Also, the bylaw would significantly increase fees for project accommodations.
This worries oilsands companies like Civeo Corporation and organizations like the Oil Sands Community Alliance (OSCA).
OSCA representative Karim Zariffa argued against the almost 6600 per cent hike for licensing work camps.
Existing work camps under the bylaw would “double dip”, paying alarmingly high rates.
“I’m pleased it’s been delayed, and I’m looking forward to working with Administration on understanding what’s the driving force, and consulting with us.”
The next move
Similarly, Bob Greaves, Land Management director of Civeo, echoed the feelings of many delegates on the matter.
The bylaw is unclear about payment structure and cost recovery.
Potentially, says Greaves, the bylaw could cost companies millions of dollars.
All agree to a fee increase in principle, however, they would like clarification.
Nevertheless, Mayor Don Scott remains adamant saying the proposed changes are overdue.
“We can’t have a situation where everybody is living in camp and then we’re wondering why everything is going as it is in this community with house prices collapsing and businesses struggling. We need to get more people living in this community, and it’s all part of that process.”

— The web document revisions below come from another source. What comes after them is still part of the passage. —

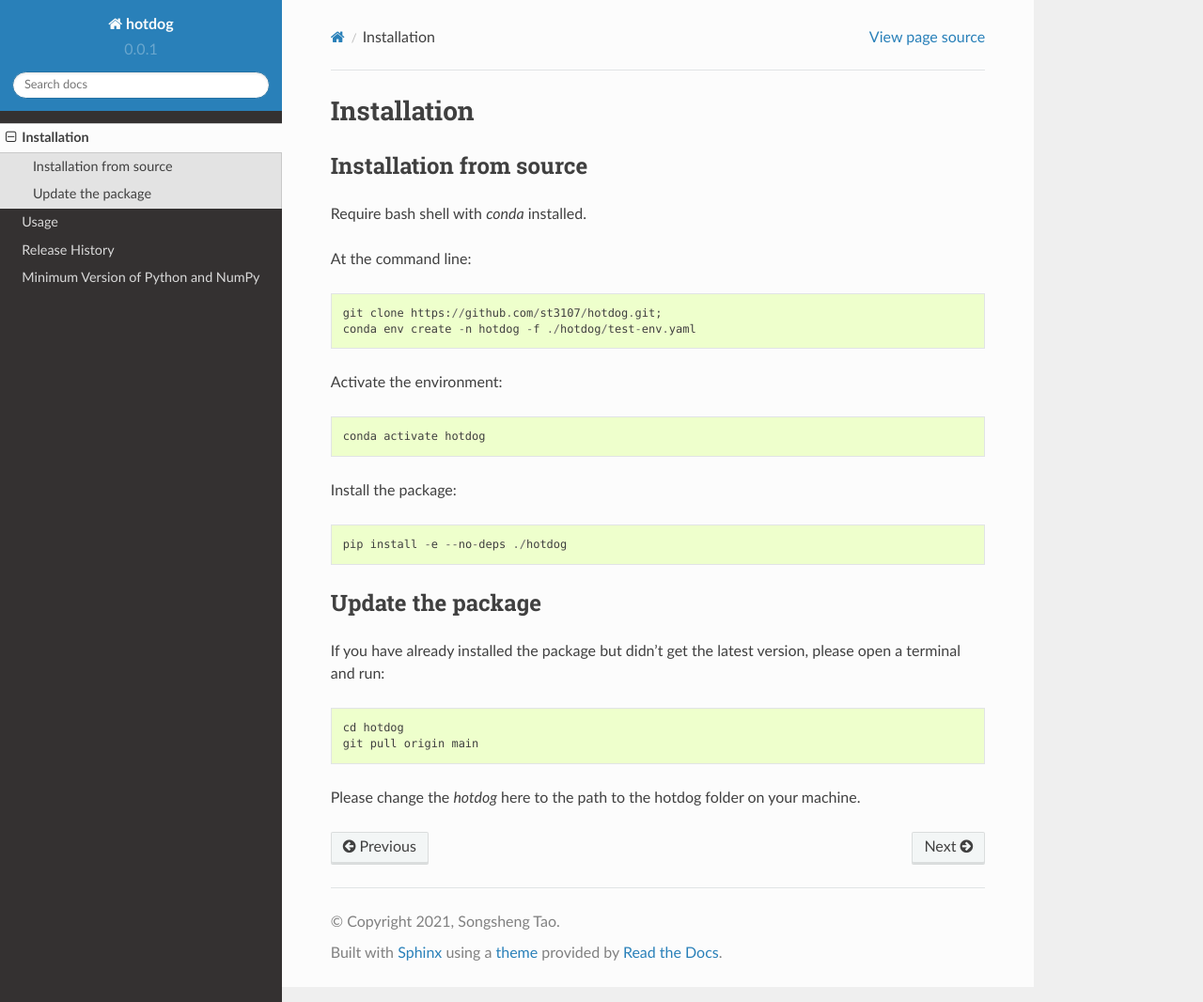
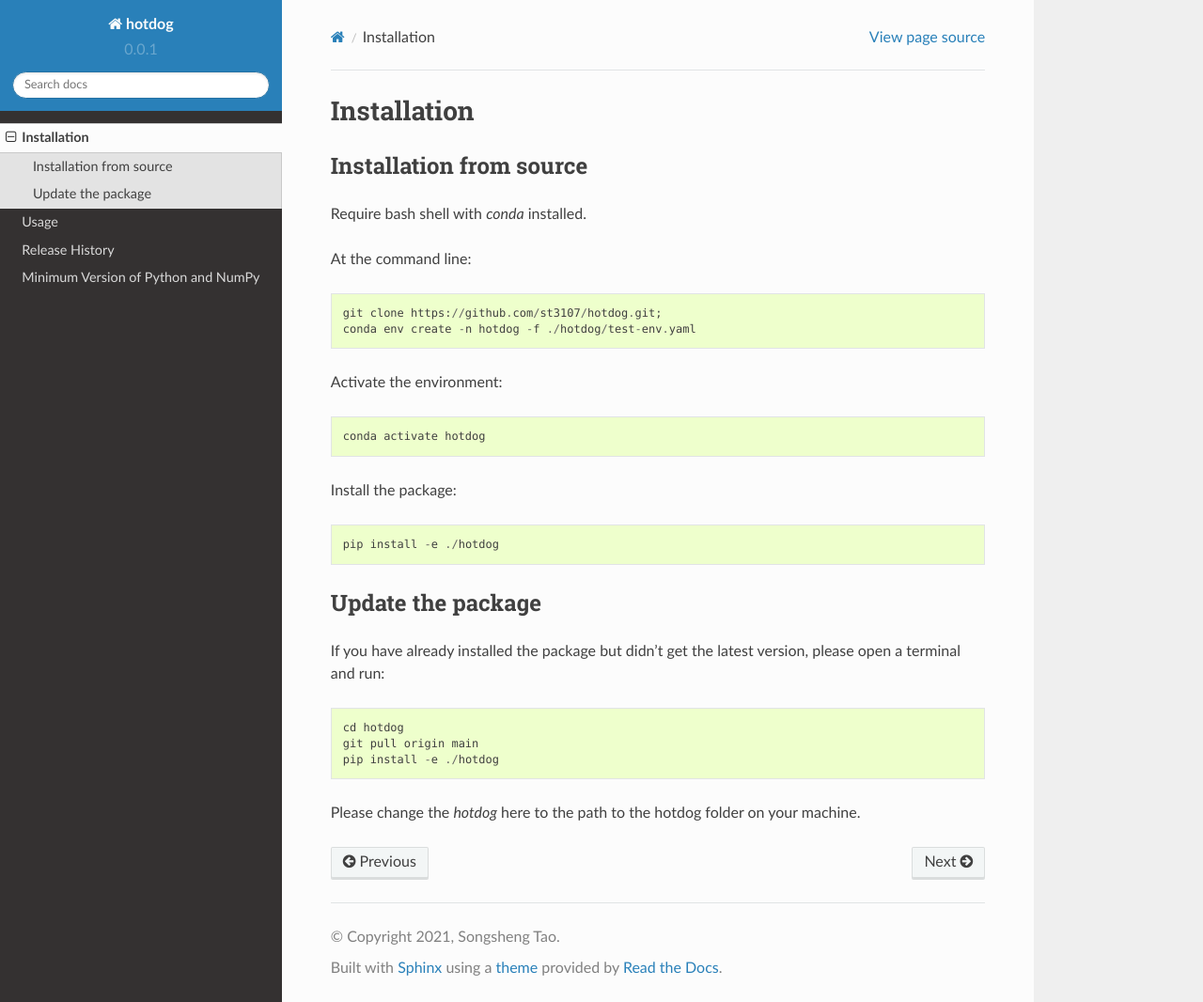
Before and after one commit to st3107/hotdog, a Sphinx documentation site: the page built from docs/source/installation.rst, in a window 1280 px wide and 1066 px high. Shown: the whole window at 94% size. Built offline with Sphinx 7.4.7 and the Read the Docs theme 2.0.0, drawn with Linux system fonts in a browser that asks for light colours.

Commit message:
DOC: add docs for update

```diff
--- a/docs/source/installation.rst
+++ b/docs/source/installation.rst
@@ -18,7 +18,7 @@ Activate the environment::
 
 Install the package::
 
-    pip install -e --no-deps ./hotdog
+    pip install -e ./hotdog
 
 
 
@@ -29,5 +29,6 @@ If you have already installed the package but didn't get the latest version, ple
 
     cd hotdog
     git pull origin main
+    pip install -e ./hotdog
 
 Please change the `hotdog` here to the path to the hotdog folder on your machine.
```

Mayor Scott admits the bylaw took many small and large businesses, even sports leagues by surprise.
Chamber of Commerce President Bryce Kumka points out the bylaw significantly increases large water usage fees
This would directly impact services like car washes and laundromats, for example.
The administration will re-examine the bylaw, consult businesses, and present their findings at a later date.
“Right now, the fees are a big joke.” Said Mayor Don Scott. “No wonder there’s over 30,000 people living in camps, when you have fees that really incentivize that situation.”